Morphological analysis aims to explore possible futures
Morphological Analysis
Aim
Morphological analysis aims to explore possible futures in a systematic way by studying all the combinations resulting from the breakdown of a system.
The aim of morphological analysis is to highlight new procedures or products in both technological forecasting and scenario building.
Description of the method
Morphological analysis is the oldest of the techniques presented in this toolbox.
In fact, it was first developed by the American researcher F. Zwicky during the Second World War. Morphological analysis is implemented by MORPHOL software and comprises two phases :
• Phase 1 : Building a morphological space
In this first phase, the system or function under examination is broken down into subsystems or components. In this breakdown of the system, the choice of components is critical and requires considerable thought which can be based on results of the structural analysis. Initially, the components must be as independent as possible. They must also represent the whole system.
Too many components prevent a clear analysis ; conversely, too few make for an oversimplified analysis. Obviously workable compromise must be found. Each component can take on several configurations. In the example of global scenarios for which the morphological analysis grid is presented opposite, a given scenario is characterised by the choice of a specific configuration for each of the components.
There are as many possible scenarios as there are combinations of configurations. All these combinations represent the field of possibles, still called the morphological space. The morphological space presented, composed of 7 components ; each having between three and four configurations, enables one to identify a large number of possible combinations, 2,916 to be exact, that is the product of the number of configurations (3 x 3 x 3 x 3 x 3 x 3 x 4). Morphological space tends to expand very quickly, a relatively common occurrence in exploratory prospective, so there is a risk of being swamped by the sheer number of combinations.

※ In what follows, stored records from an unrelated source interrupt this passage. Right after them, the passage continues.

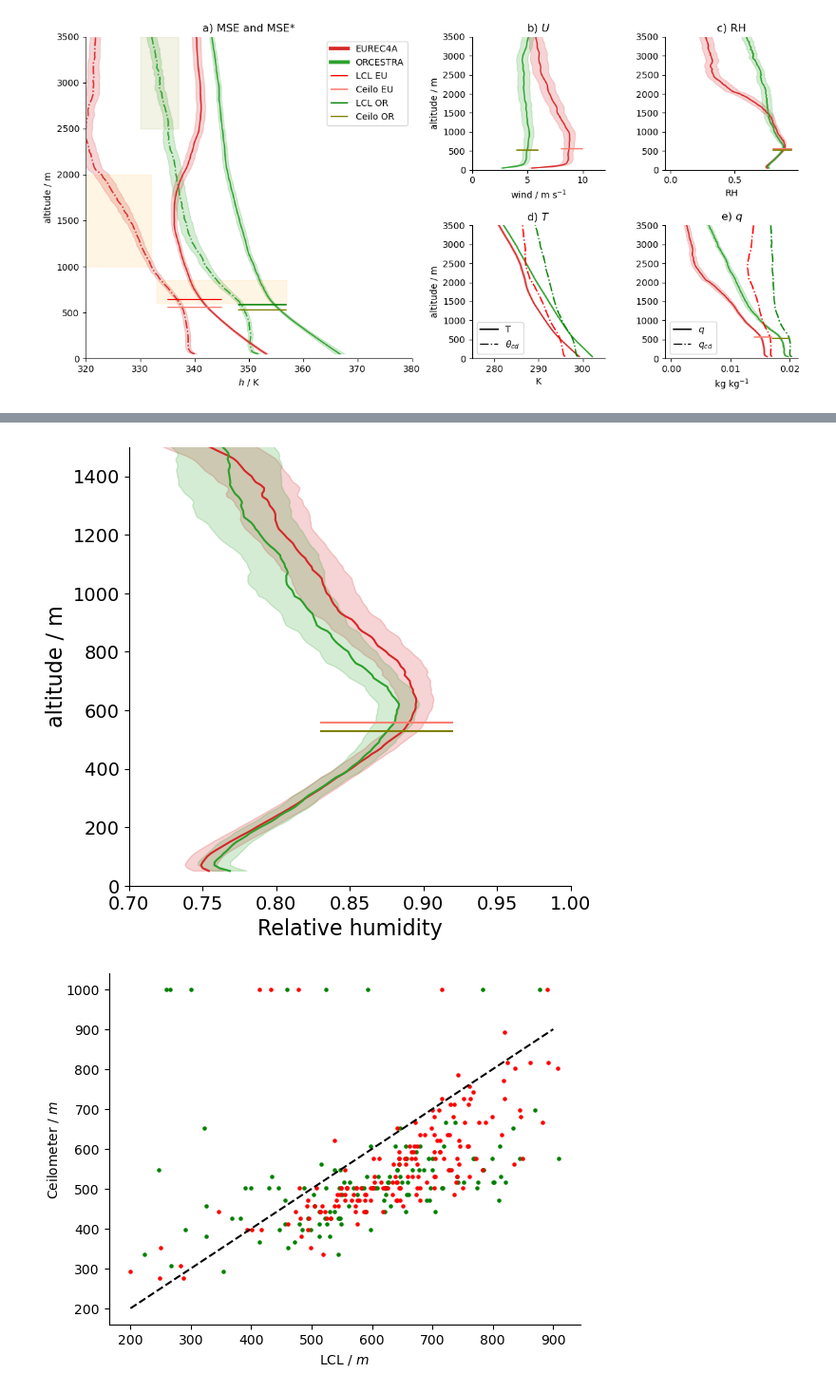
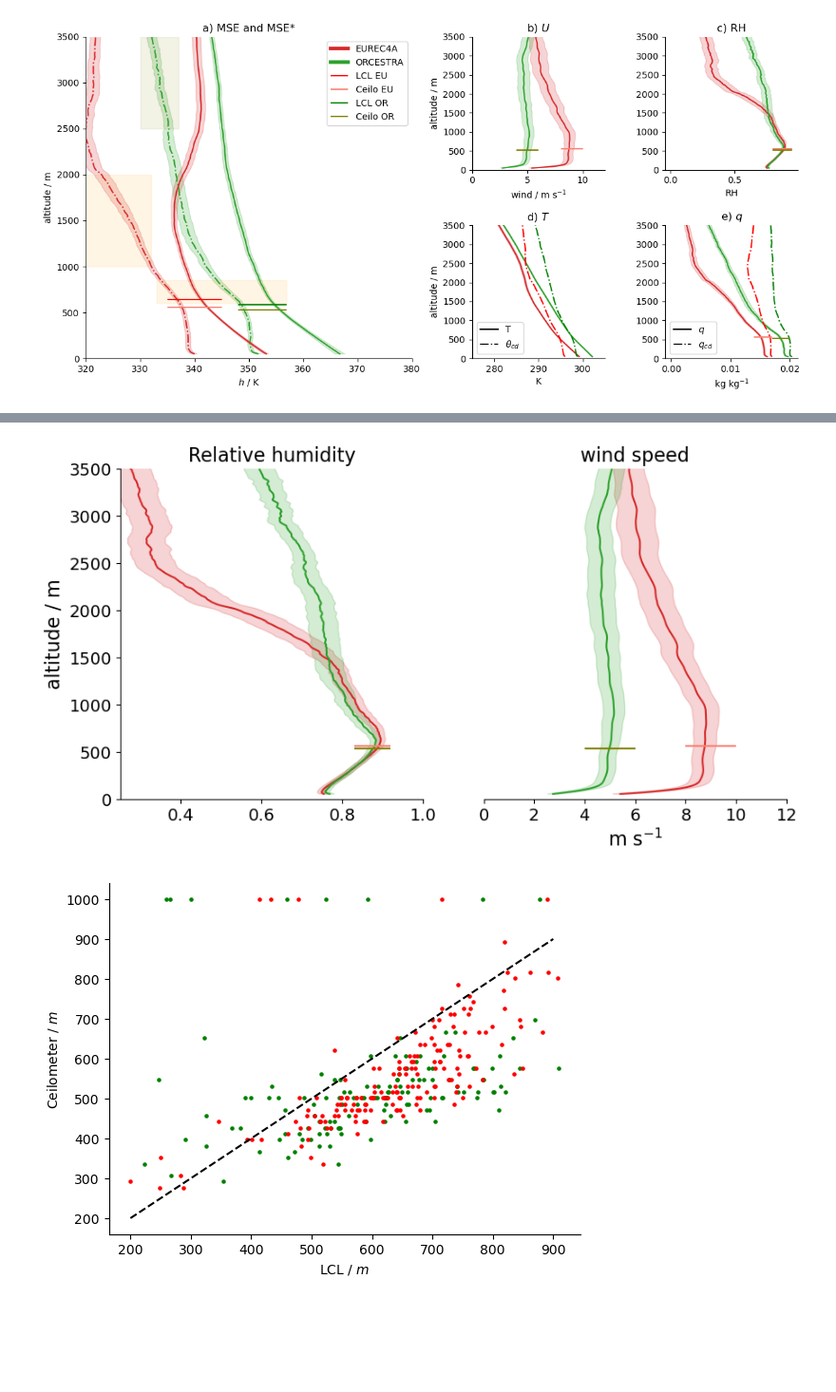
Before and after one commit to meteorologopazzo/BCO_observational, a Jupyter notebook: eurec4a_vs_orcestra_profiles.ipynb, the cells around one changed output, grey strips where cells are left out. Shown at 95% size. Cells and saved outputs as stored; diff of their text form; code cells hidden in the pictures; blank space fills up the shorter version.

```diff
--- a/eurec4a_vs_orcestra_profiles.ipynb
+++ b/eurec4a_vs_orcestra_profiles.ipynb
@@ -1388,43 +1552,82 @@ for x in ax:
 # %%
-fig, ax4 = plt.subplots(1,1, figsize=(6,6))
+fig, (ax4, ax3) = plt.subplots(1,2, figsize=(10,5))
 
 ax4.plot(ds_eureca_bco["rh"].mean(dim="launch_time"), ds_eureca_bco.height, color="tab:red", label="EU")
 ax4.plot(ds_orcestra_bco["rh"].mean(dim="launch_time"), ds_orcestra_bco.height, color="tab:green", label="OR")
 
 ax4.fill_betweenx(
     ds_eureca_bco.height,
     (ds_eureca_bco["rh"].mean(dim="launch_time") - ds_eureca_bco["rh"].std(dim="launch_time")/np.sqrt(n_days_eu-1)) ,
     (ds_eureca_bco["rh"].mean(dim="launch_time") + ds_eureca_bco["rh"].std(dim="launch_time")/np.sqrt(n_days_eu-1)) ,
     color="tab:red",
     alpha=0.2,
     label='±1 std (time)'
 )
 
 ax4.fill_betweenx(
     ds_orcestra_bco.height,
     (ds_orcestra_bco["rh"].mean(dim="launch_time") - ds_orcestra_bco["rh"].std(dim="launch_time")/np.sqrt(n_days_or-1)) ,
     (ds_orcestra_bco["rh"].mean(dim="launch_time") + ds_orcestra_bco["rh"].std(dim="launch_time")/np.sqrt(n_days_or-1)) ,
     color="tab:green",
     alpha=0.2,
     label='±1 std (time)'
 )
 
 ax4.hlines(cbh_eu, xmin=0.83, xmax=0.92, color="salmon", label="Ceilo EU")
 ax4.hlines(cbh_or, xmin=0.83, xmax=0.92, color="olive", label="Ceilo OR")
 
-ax4.set_xlabel("Relative humidity", fontsize=16)
-
-ax4.set_xlim(0.7, 1)
-ax4.set_ylim(0,1500)
-
+ax4.set_title("Relative humidity", fontsize=16)
+ax4.set_xlim(0.25, 1)
 
 ax4.set_ylabel("altitude / m", fontsize=16)
 ax4.tick_params(axis='both', labelsize=14)
 
-for spine in ['top', 'right']:
-        ax4.spines[spine].set_visible(False)
+
+
+
+## - wspd
+ax3.set_title("Subplot 3")
+ax3.plot(ds_eureca_bco["wspd"].mean(dim="launch_time"), ds_eureca_bco.height,  color="tab:red", label="EU")
+ax3.plot(ds_orcestra_bco["wspd"].mean(dim="launch_time"), ds_orcestra_bco.height, color="tab:green", label="OR")
+ds_eureca_bco
+
+ax3.fill_betweenx(
+    ds_eureca_bco.height,
+    (ds_eureca_bco["wspd"].mean(dim="launch_time") - ds_eureca_bco["wspd"].std(dim="launch_time")/np.sqrt(n_days_eu-1)) ,
+    (ds_eureca_bco["wspd"].mean(dim="launch_time") + ds_eureca_bco["wspd"].std(dim="launch_time")/np.sqrt(n_days_eu-1)) ,
+    color="tab:red",
+    alpha=0.2,
+    label='±1 std (time)'
+)
+
+ax3.fill_betweenx(
+    ds_orcestra_bco.height,
+    (ds_orcestra_bco["wspd"].mean(dim="launch_time") - ds_orcestra_bco["wspd"].std(dim="launch_time")/np.sqrt(n_days_or-1)) ,
+    (ds_orcestra_bco["wspd"].mean(dim="launch_time") + ds_orcestra_bco["wspd"].std(dim="launch_time")/np.sqrt(n_days_or-1)) ,
+    color="tab:green",
+    alpha=0.2,
+    label='±1 std (time)'
+)
+
+
+ax3.hlines(cbh_eu, xmin=8, xmax=10, color="salmon", label="Ceilo EU")
+ax3.hlines(cbh_or, xmin=4, xmax=6, color="olive", label="Ceilo OR")
+
+ax3.set_xlabel(r"$\rm m~s^{-1}$", fontsize=16)
+# ax3.set_ylabel(r"altitude / m")
+ax3.set_title("wind speed", fontsize=16)
+ax3.set_xlim(0,12)
+ax3.tick_params(axis='both', labelsize=14)
+ax3.spines['left'].set_visible(False)
+ax3.yaxis.set_visible(False)
+
+
+for x in (ax3,ax4):
+    x.set_ylim(0,3500)
+    for spine in ['top', 'right']:
+            x.spines[spine].set_visible(False)
 # %% [output]
-[figure, old version]
+[figure, new version]
 # %%
 plt.scatter(cbh_or_ds.lcl_quantiles.isel(quantile_lcl=0), cbh_or_ds.cbh_quantiles.isel(quantile=0), color="green", s=5)
 plt.scatter(cbh_eu_ds.lcl_quantiles.isel(quantile_lcl=0), cbh_eu_ds.cbh_quantiles.isel(quantile=0), color="red", s=5)
```
Also changed, not shown: parts of 11 cells of this notebook, 2 other files.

• Phase 2 : Reduction of morphological space
However, certain combinations and even certain families of combinations are unfeasible, e.g., incompatibility between configurations. The second phase, therefore, consists in reducing the initial morphological space to a useful subspace, by introducing exclusion factors or selection of criteria economic, technical..., from which the relevant combinations can be examined.
Usefulness and limitations
The areas of application of morphological analysis are many : exploratory scenario building and all areas of innovation and search for new ideas.
Although the method has been used primarily in technological forecasting, it lends itself well to the construction of scenarios, in which the demographic, economic, technical and social dimensions (components) can be characterized by a certain number of possible states (hypotheses or configurations). A scenario thus becomes nothing more than a route, a combination bringing together a configuration for each component.
Morphological analysis stimulates the imagination and enables one to scan the field of possibilities systematically.
To avoid being swamped by the combinations, one must learn to navigate through morphological space using the selection criteria provided by MORPHOL software.
The first limitation of morphological analysis stems from the choice of components. By leaving out a component or simply a configuration that is essential for the future, one runs the risk of leaving out one complete facet from the range of possibles - a range which is not restricted but evolves through time.
The second limitation, of course, stems from the sheer bulk of combinations which can rapidly submerge the user. One of the solutions, as we have seen, is to introduce selection criteria, constraints such as exclusion or preference factors, and to exploit the useful morphological subspace.
Practical conclusions
Morphological analysis is a fairly simple method to implement but the scale of possible combinations can give rise to a degree of apprehension. This fear explains why morphological analysis is not in widespread use.
Yet, the simplicity of the method and the availability of MORPHOL software have encouraged its use for some years now. There is a good chance that interest in the method will grow in the years to come, especially in global scenario building where morphological analysis provides a pretty exhaustive scanning process for possible scenarios.
Bibliography
To know more about the method MORPHOL :